I’ll be honest, I don’t want to go back to the “normal” we had in February.
I was killing myself with business travel. It was a slow sort of killing … but killing nonetheless. I was on a train most weeks and a plane most months. I was on track to hit lifetime platinum status with Marriott – more than 50 room nights a year for 10 years. A year and a half of my life in hotels.
Now I exercise almost every day, at least a little bit. I stock the fridge once a week, mostly with veggies and selected meats. Ordering delivery is a special treat.
My spouse and I have worked out patterns in our daily routines to let us be this close without killing each other. We’re going to keep many of those. We should have done that years ago.
I’ve re-connected with people and communities, and even made art. That was always available, I just didn’t make time for it.
Work meetings include space to check in with the other people in the room. We’re making accommodations for each other in ways that we never did before. Never ever. We know more about each other, and it’s okay.
Honestly, video hangout meals in the evenings with friends are -better- than physically getting together in many ways. Not least, the obligation to clean up the whole house, agree on food for everybody, and so on simply disappears. It’s all about showing up.
Seeing people in person is truly precious. We’ve gotten careful with each other’s space and vulnerability.
We all realize now, I hope, that the truly “essential” employees are the underpaid, ill treated, and all-too-frequently invisible laborers, drivers, cooks, and cleaners on whom we build our posh life. I hope we can go ahead and PAY them fairly rather than just blathering on about heroism.

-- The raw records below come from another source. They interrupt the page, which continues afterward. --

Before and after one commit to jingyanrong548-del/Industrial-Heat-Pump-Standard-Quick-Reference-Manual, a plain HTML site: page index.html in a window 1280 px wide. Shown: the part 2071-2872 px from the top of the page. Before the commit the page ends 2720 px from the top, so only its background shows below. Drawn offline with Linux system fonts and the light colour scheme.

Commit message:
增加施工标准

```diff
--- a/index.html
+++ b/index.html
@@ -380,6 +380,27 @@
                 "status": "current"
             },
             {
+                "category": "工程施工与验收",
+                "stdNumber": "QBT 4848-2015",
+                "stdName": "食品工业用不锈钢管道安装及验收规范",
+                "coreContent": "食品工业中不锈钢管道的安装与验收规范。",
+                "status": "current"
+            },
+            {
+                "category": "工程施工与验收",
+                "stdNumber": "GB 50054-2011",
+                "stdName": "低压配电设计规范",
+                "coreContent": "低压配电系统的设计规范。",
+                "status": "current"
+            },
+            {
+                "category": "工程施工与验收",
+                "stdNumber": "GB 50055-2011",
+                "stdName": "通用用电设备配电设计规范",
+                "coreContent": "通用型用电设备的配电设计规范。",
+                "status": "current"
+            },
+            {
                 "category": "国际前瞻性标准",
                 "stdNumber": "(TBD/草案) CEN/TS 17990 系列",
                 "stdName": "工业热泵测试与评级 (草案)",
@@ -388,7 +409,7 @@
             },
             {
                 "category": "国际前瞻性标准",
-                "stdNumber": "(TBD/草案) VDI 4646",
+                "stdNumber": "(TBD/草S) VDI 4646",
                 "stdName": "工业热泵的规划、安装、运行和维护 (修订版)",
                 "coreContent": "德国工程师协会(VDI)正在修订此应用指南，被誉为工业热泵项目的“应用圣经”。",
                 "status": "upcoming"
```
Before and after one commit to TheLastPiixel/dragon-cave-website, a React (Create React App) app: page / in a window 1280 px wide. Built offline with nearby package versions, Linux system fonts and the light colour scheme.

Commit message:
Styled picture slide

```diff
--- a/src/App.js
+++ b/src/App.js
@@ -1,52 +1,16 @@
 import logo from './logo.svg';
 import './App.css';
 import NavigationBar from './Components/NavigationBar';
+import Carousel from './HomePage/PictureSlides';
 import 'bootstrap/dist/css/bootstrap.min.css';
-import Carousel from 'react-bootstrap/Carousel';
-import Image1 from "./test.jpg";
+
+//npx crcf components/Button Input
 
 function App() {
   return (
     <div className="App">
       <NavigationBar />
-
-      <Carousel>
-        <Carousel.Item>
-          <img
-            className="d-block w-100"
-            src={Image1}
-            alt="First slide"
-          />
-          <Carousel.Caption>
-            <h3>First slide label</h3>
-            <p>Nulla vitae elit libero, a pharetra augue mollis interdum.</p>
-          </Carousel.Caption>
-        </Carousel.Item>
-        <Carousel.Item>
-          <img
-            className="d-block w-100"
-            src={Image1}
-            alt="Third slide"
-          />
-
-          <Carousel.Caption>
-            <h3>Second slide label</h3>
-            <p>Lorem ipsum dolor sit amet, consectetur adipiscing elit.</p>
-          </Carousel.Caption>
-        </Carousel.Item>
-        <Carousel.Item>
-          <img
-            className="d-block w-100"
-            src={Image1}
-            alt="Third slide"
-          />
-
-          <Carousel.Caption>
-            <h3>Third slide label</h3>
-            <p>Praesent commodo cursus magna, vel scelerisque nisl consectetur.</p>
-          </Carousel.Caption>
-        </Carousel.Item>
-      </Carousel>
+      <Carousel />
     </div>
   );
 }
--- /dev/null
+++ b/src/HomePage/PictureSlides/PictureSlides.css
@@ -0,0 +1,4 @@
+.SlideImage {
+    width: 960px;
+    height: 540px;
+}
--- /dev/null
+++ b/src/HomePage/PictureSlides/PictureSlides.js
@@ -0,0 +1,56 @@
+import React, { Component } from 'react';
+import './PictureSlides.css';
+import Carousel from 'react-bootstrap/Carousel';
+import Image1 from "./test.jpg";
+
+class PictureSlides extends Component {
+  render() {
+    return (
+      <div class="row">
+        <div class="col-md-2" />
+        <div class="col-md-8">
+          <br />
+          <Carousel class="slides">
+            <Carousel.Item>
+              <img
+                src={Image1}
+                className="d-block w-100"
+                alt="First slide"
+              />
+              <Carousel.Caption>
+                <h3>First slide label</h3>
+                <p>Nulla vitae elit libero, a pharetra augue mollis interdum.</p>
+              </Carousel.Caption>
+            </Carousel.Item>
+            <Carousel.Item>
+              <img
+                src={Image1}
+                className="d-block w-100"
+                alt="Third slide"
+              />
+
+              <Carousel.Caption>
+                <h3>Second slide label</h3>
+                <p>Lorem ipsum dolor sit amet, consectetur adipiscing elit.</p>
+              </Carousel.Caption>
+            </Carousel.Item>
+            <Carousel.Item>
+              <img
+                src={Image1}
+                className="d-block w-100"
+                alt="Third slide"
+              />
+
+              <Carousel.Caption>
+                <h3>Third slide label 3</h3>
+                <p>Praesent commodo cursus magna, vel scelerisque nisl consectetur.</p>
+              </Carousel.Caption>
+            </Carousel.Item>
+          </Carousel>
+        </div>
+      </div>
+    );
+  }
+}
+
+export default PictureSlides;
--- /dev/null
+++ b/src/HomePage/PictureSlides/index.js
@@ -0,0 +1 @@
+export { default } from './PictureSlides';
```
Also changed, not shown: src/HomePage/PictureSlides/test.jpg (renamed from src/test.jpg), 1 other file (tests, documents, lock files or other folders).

I hope that as we re-open, for all the good reasons that we need to re-open, that we can keep some of what we’ve learned here.
I don’t want to go back to killing myself.